By Ian Langworthy, Historian and Battlefield Guide.
Looking back at last November’s edition of What’s the Buzz? we did touch on the work of the Commonwealth War Graves Commission (CWGC) and it’s now time to look more closely at the work of that organisation. As many of you will have seen driving through northern France and Belgium, there are cemeteries everywhere, large and small from both World War 1 and World War 2, all very distinctive in their layout and look and often in the middle of nowhere. How did they come to be there? Why do they all look the same?
It’s questionable what would have happened without the work and dedication of one man, Fabian Ware. Ware was attached to the Red Cross at the start of World War 1 (WW1) and realised very quickly, as the British Army retreated through Belgium and France in the autumn of 1914, that records needed to be kept of who had died and where so that they could be properly commemorated and, if possible, buried in a marked grave. There was to be no question of what happened after the Battle of Waterloo which so enraged W.M. Thackeray of bodies “being shovelled into a pit… and so forgotten”
Support for this work was soon gathered and the Graves Registration Committee was formed with Ware at its head. By this time the front line in western Europe had become largely static (as was the case in other theatres of war, such as Gallipoli) so in theory, the work of recording deaths and burials was easier but with such a large area of no man’s land containing many dead, and the fact that many temporary cemeteries were destroyed or damaged by subsequent shelling, there was still much to do.
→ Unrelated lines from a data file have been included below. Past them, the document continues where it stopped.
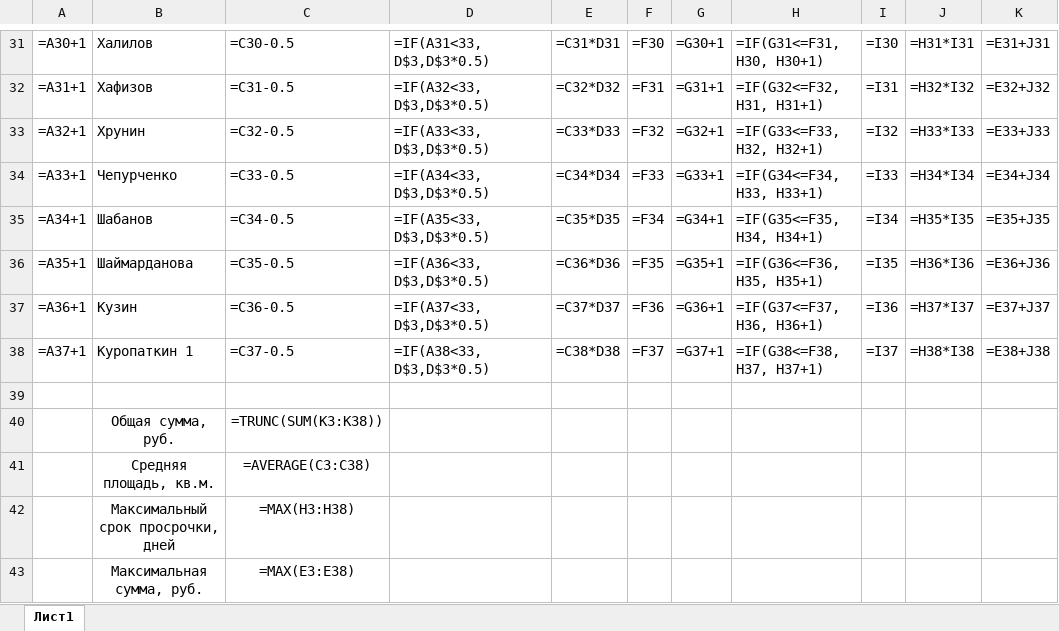
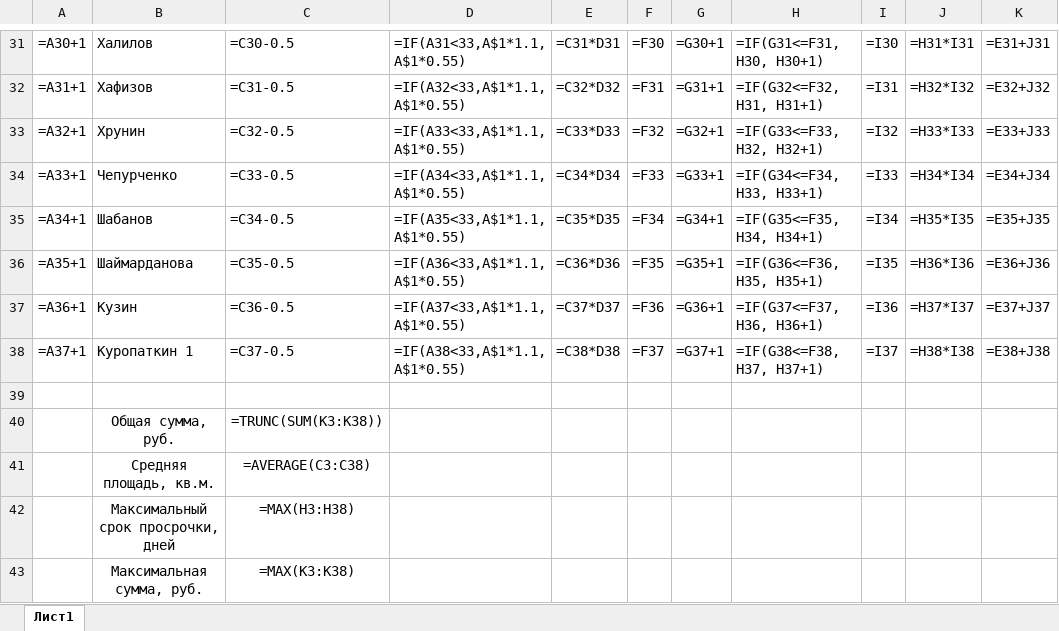
Before and after one commit to Ilya-Petrovich/IT_LR, an Excel workbook: LR3/table_1_112.xlsx, sheet Лист1, drawn as a sheet; only a part is shown, gaps mark what is left out; values as stored, in another font and other column widths than the file's, no borders; formulas are shown in place of their values; the diff covers the shown part only; the diff names each change by its address in the sheet, - before the commit and + after, or states it on an @@ line.

```diff
--- a/LR3/table_1_112.xlsx (sheet Лист1)
+++ b/LR3/table_1_112.xlsx (sheet Лист1)
-D31: =IF(A31<33, D$3,D$3*0.5)
+D31: =IF(A31<33,A$1*1.1,A$1*0.55)
-D32: =IF(A32<33, D$3,D$3*0.5)
+D32: =IF(A32<33,A$1*1.1,A$1*0.55)
-D33: =IF(A33<33, D$3,D$3*0.5)
+D33: =IF(A33<33,A$1*1.1,A$1*0.55)
-D34: =IF(A34<33, D$3,D$3*0.5)
+D34: =IF(A34<33,A$1*1.1,A$1*0.55)
-D35: =IF(A35<33, D$3,D$3*0.5)
+D35: =IF(A35<33,A$1*1.1,A$1*0.55)
-D36: =IF(A36<33, D$3,D$3*0.5)
+D36: =IF(A36<33,A$1*1.1,A$1*0.55)
-D37: =IF(A37<33, D$3,D$3*0.5)
+D37: =IF(A37<33,A$1*1.1,A$1*0.55)
-D38: =IF(A38<33, D$3,D$3*0.5)
+D38: =IF(A38<33,A$1*1.1,A$1*0.55)
-C43: =MAX(E3:E38)
+C43: =MAX(K3:K38)
```
Also changed, not shown: 28 edited cells elsewhere in this sheet.
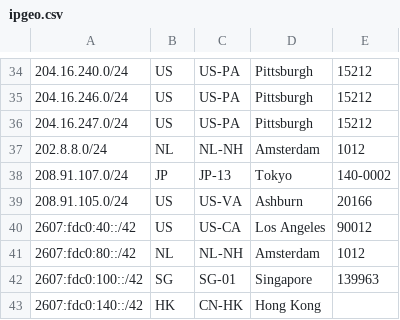
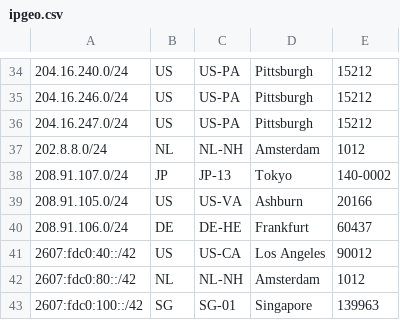
Before and after one commit to TeraSwitch/as20326.com, a CSV file: ipgeo.csv, drawn as a sheet; only a part is shown, gaps mark what is left out; the shorter side is filled out with more unchanged rows.

Commit message:
Update ipgeo.csv

```diff
--- a/ipgeo.csv
+++ b/ipgeo.csv
@@ -39,2 +39,3 @@
 208.91.105.0/24,US,US-VA,Ashburn,20166
+208.91.106.0/24,DE,DE-HE,Frankfurt,60437
 2607:fdc0:40::/42,US,US-CA,Los Angeles,90012
```
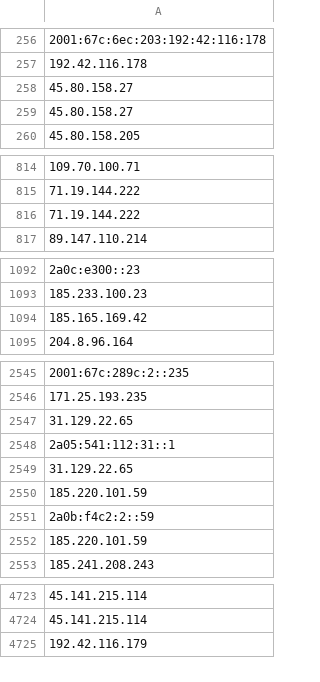
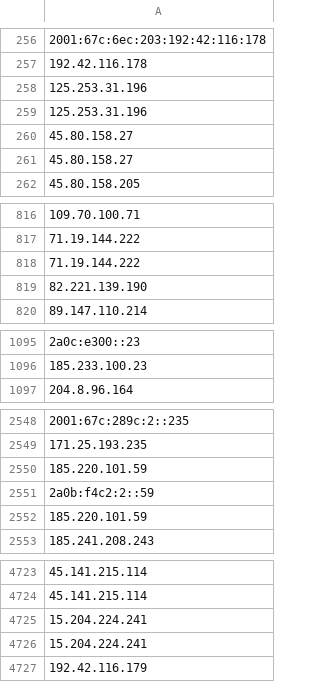
Before and after one commit to onlyforbakup/awesome-lists, a CSV file: Lists/TOR/only_tor_exit_nodes_IP_list.csv, drawn as a sheet; only a part is shown, gaps mark what is left out; removed rows and columns are numbered as before the commit, all else as after; the diff covers the shown part only; the diff names each change by its address in the sheet, - before the commit and + after, or states it on an @@ line.

```diff
--- a/Lists/TOR/only_tor_exit_nodes_IP_list.csv
+++ b/Lists/TOR/only_tor_exit_nodes_IP_list.csv
+row 258: 125.253.31.196
+row 259: 125.253.31.196
+row 819: 82.221.139.190
-row 1094: 185.165.169.42
-row 2547: 31.129.22.65
-row 2548: 2a05:541:112:31::1
-row 2549: 31.129.22.65
+row 4725: 15.204.224.241
+row 4726: 15.204.224.241
```
Also changed, not shown: 1 added row and 1 edited cell elsewhere in this file, Lists/TOR/only_tor_guard_nodes_IP_list.csv, 2 other files.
Even whilst the war continued, planning was underway as to the type, size and design of permanent cemeteries to be built after the cessation of hostilities and the construction of memorials to the dead and the missing. The Imperial War Graves Commission, as the committee became, included many eminent figures including Ware and Rudyard Kipling (whose own son Jack had been killed in France in 1915). It set about deciding on some governing principles to guide their work. First and foremost, there was to be equal treatment of the war dead – “Equality in Death”. So there would be no difference in the treatment of the graves or commemoration of officers and non-commissioned ranks (the ordinary soldier). This led to what was probably the most controversial proposal and that was that there would be no repatriation of bodies. It was realised that in practice this would not be possible for the ordinary family so the rule would apply to all. Although there was initial opposition to this, the principle was accepted and it is worth noting that Queen Victorias’ grandson, Prince Maurice, a professional soldier killed in 1914 remains buried near his men in Ypres Town cemetery.
It was decided that the basic design of the cemeteries would be the same regardless of size. Surrounded by a low red brick wall capped by white stone, each cemetery would contain the cross of sacrifice and larger sites would contain the stone of remembrance with words carved on it chosen by Rudyard Kipling “their name liveth for evermore”. The wooden cross originally placed to mark a grave would be replaced by a white limestone headstone of the same size, engraved in the same way, with the name rank and number of the dead man or woman (where known), their regimental badge, a cross (unless the family objected) or star of David and an inscription supplied by the family (initially at a cost but subsequently waived).
As far as possible, bodies were buried close to where they died but with so many individual graves and many small cemeteries dotted throughout the countryside, many were brought into large concentration cemeteries. Graves are laid out in line, intended to represent a battalion on parade divided into smaller groups (sections and platoons) as in the army. The cemeteries were to be planted (where possible) with plants and flowers to be found in an English country garden, a challenge in cemeteries in the middle east and other far-flung parts of the (now) Commonwealth and experts from Kew were brought in to advise.
And what about the missing? It was proposed that a headstone should be erected for each missing serviceperson, this idea was rejected as the sheer number of missing made this impracticable. It was decided that they would be commemorated on large memorials that were to be built in the main battle areas. On the western front, these were at Thiepval on the Somme and the Menin Gate at Ypres. It was discovered that the Menin Gate, designed to take some 60,000 names, would not be enough. So at the largest CWGC cemetery in the world, Tyne Cot near Ypres, a wall was built to take another 35,000. At Thiepval, the memorial contains over 72,000 names and there are other memorials at Ploegsteert in Belgium and elsewhere. The number of dedicated memorials proposed became so large that they had to be reduced with names being allocated to memorial walls at existing cemeteries; the numbers were so large.
You may think that I have concentrated here on WW1 and the western front and that is because this is where it all started. The work of the CWGC is, however, worldwide and covers the battles of both world wars and conflicts since. The ethos and guiding principles remain unchanged and the work of maintenance and repair is unending. The Commission cares for more than 23,000 sites in 150 countries throughout the world, containing more than 1,130,000 graves and memorials to over 700,000 missing. In this short article, it is not possible to do justice to the work of Fabian Ware and his colleagues and their successors but the cemeteries and memorials are a testament to what they do and a fitting tribute to the sacrifice of those who died.
If anyone has questions about this article or WW1 or WW2 please contact me. My details can be found in the ‘Find a Guide ’section on the Guild of Battlefield Guides website.